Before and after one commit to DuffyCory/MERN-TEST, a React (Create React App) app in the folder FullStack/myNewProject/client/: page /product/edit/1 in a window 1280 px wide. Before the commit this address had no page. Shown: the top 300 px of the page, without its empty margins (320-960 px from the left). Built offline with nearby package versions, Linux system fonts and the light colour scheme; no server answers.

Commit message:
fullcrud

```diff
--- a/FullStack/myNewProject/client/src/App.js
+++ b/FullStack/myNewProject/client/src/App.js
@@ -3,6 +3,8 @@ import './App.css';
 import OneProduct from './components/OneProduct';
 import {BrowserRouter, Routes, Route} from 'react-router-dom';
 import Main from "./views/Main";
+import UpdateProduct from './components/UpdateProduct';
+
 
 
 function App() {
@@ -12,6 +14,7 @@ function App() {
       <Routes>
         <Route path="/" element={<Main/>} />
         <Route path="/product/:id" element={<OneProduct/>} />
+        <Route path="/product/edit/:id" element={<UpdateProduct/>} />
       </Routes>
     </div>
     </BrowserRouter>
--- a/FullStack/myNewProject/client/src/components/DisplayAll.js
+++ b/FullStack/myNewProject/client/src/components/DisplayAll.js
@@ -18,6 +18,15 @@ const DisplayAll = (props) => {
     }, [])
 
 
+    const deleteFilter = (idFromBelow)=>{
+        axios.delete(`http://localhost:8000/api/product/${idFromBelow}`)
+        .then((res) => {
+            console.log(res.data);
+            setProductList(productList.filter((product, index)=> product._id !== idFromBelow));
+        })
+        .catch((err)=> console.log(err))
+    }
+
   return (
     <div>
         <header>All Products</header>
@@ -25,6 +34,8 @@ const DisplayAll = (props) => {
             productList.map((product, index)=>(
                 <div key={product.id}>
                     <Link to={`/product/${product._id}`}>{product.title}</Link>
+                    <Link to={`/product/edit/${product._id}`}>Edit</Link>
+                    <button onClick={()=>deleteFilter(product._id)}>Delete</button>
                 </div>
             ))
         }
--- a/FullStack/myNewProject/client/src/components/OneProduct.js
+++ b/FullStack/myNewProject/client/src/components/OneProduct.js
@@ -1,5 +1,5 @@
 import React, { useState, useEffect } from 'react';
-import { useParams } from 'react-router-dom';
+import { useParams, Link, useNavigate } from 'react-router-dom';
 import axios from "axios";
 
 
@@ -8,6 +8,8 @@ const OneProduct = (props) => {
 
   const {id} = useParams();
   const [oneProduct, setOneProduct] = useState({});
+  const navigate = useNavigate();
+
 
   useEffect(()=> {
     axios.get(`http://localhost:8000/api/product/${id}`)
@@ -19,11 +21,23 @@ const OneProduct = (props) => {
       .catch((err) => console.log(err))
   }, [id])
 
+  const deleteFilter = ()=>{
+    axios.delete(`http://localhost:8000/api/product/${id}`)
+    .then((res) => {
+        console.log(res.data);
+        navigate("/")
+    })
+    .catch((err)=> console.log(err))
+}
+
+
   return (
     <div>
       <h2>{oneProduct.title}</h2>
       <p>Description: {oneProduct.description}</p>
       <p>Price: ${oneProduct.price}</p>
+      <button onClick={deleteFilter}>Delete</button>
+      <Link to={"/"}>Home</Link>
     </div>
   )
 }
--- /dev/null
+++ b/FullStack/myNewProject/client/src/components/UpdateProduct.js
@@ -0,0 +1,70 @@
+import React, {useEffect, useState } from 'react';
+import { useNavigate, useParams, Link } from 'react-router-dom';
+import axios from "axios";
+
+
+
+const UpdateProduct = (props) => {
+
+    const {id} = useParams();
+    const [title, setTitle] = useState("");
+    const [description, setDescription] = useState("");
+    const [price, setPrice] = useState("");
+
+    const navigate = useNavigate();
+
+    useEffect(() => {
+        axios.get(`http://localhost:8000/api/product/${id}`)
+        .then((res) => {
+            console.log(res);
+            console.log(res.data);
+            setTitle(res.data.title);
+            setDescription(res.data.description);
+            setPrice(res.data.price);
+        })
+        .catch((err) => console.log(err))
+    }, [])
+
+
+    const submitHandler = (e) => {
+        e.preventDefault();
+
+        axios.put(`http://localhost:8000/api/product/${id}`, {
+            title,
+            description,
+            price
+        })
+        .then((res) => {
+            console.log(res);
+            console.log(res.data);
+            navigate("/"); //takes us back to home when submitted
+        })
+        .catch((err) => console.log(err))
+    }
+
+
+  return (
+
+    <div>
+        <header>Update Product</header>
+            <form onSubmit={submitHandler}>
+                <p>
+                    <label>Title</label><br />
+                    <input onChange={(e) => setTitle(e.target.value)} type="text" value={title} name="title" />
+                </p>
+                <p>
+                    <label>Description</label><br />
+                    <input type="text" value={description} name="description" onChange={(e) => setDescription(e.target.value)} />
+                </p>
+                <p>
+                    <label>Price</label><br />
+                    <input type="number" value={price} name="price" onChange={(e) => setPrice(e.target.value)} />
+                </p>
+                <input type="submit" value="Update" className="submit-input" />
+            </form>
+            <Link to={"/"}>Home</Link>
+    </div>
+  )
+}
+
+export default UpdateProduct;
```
--
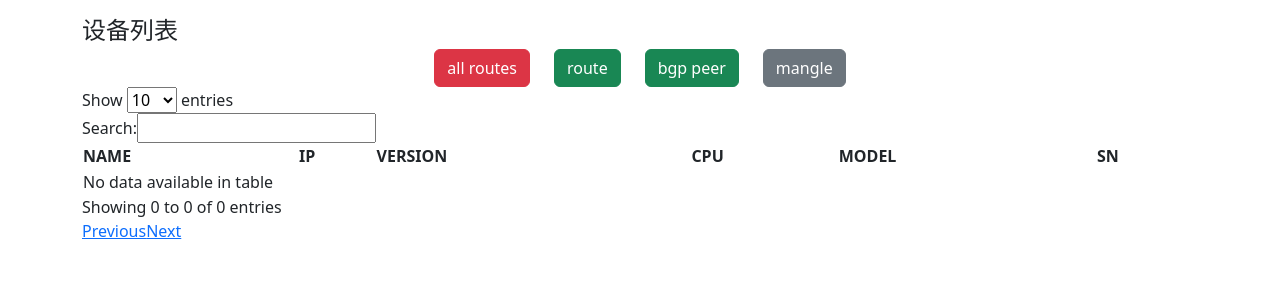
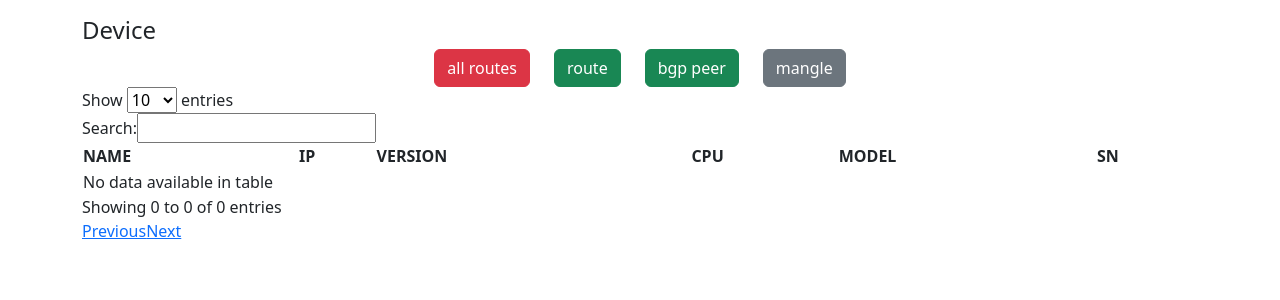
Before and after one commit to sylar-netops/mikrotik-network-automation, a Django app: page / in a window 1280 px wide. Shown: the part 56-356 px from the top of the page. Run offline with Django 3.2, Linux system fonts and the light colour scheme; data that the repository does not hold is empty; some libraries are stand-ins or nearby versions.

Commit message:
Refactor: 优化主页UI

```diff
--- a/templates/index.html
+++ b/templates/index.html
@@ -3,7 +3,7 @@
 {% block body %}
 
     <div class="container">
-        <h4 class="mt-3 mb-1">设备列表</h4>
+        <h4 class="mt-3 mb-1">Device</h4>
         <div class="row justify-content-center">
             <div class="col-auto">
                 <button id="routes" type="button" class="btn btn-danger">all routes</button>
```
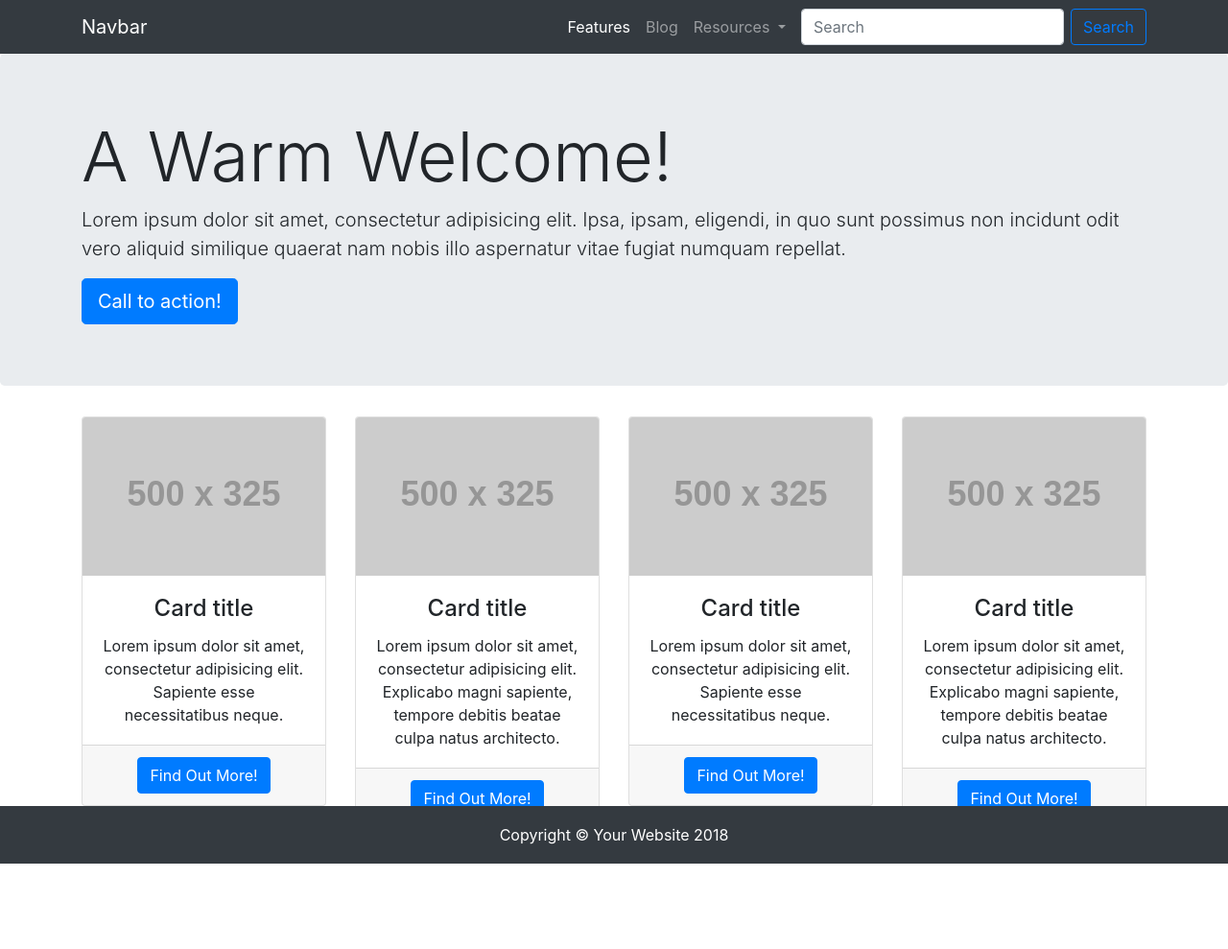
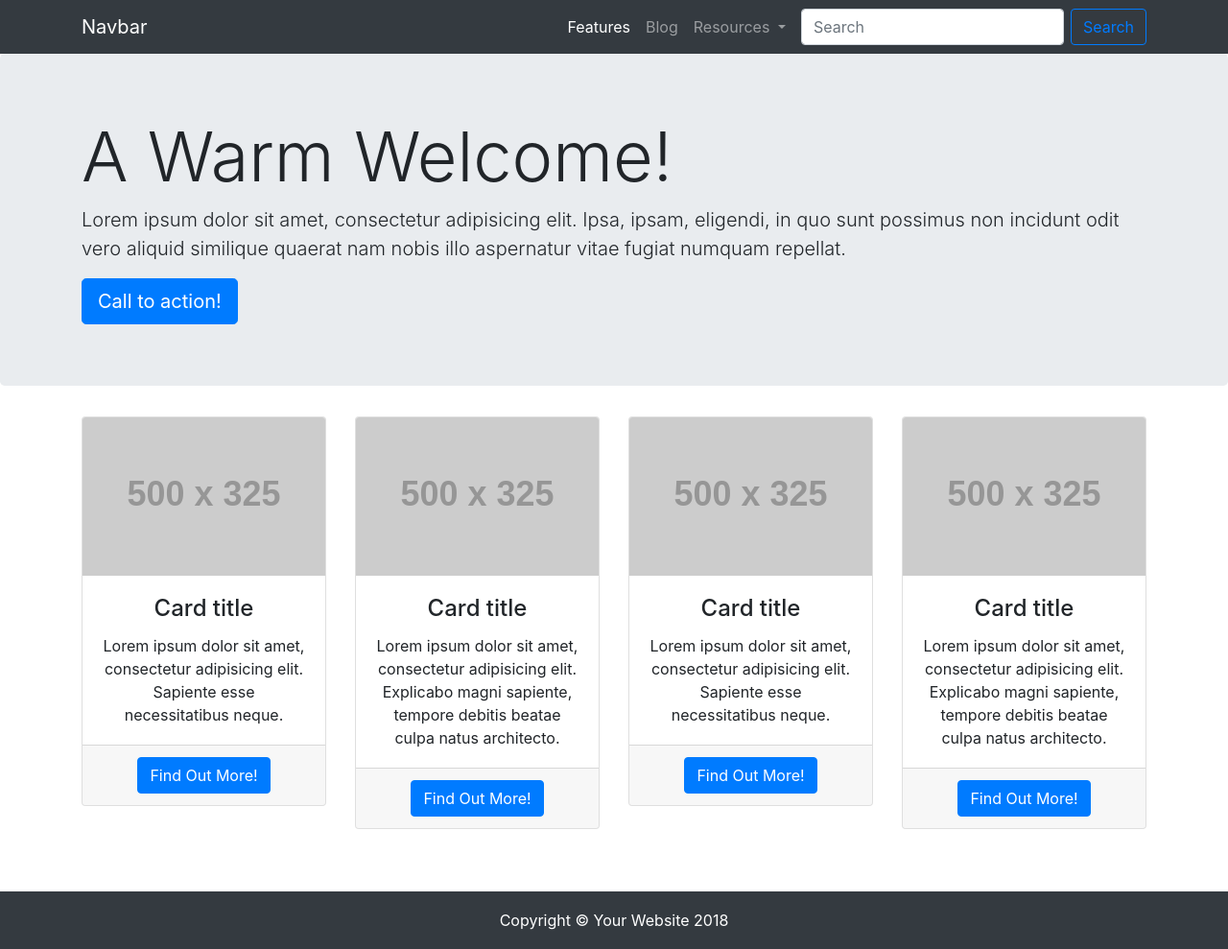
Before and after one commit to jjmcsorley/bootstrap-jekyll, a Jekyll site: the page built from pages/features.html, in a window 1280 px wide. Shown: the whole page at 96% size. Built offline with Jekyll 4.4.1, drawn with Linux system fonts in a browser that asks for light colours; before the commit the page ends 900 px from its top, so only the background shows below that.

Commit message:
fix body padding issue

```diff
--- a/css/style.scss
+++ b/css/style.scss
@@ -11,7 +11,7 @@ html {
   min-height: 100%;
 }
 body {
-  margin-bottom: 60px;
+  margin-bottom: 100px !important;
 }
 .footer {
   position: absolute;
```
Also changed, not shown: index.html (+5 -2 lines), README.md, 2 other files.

WHAT YOU SHOULD DO >>
Starting at the line that has "Before and after one commit to jjmcsorley/bootstrap-jekyll, a" and ending at the line that has "Also changed, not", please write out the lines above exactly, leaving out all others.

THE ANSWER >>
Before and after one commit to jjmcsorley/bootstrap-jekyll, a Jekyll site: the page built from pages/features.html, in a window 1280 px wide. Shown: the whole page at 96% size. Built offline with Jekyll 4.4.1, drawn with Linux system fonts in a browser that asks for light colours; before the commit the page ends 900 px from its top, so only the background shows below that.

Commit message:
fix body padding issue

```diff
--- a/css/style.scss
+++ b/css/style.scss
@@ -11,7 +11,7 @@ html {
   min-height: 100%;
 }
 body {
-  margin-bottom: 60px;
+  margin-bottom: 100px !important;
 }
 .footer {
   position: absolute;
```
Also changed, not shown: index.html (+5 -2 lines), README.md, 2 other files.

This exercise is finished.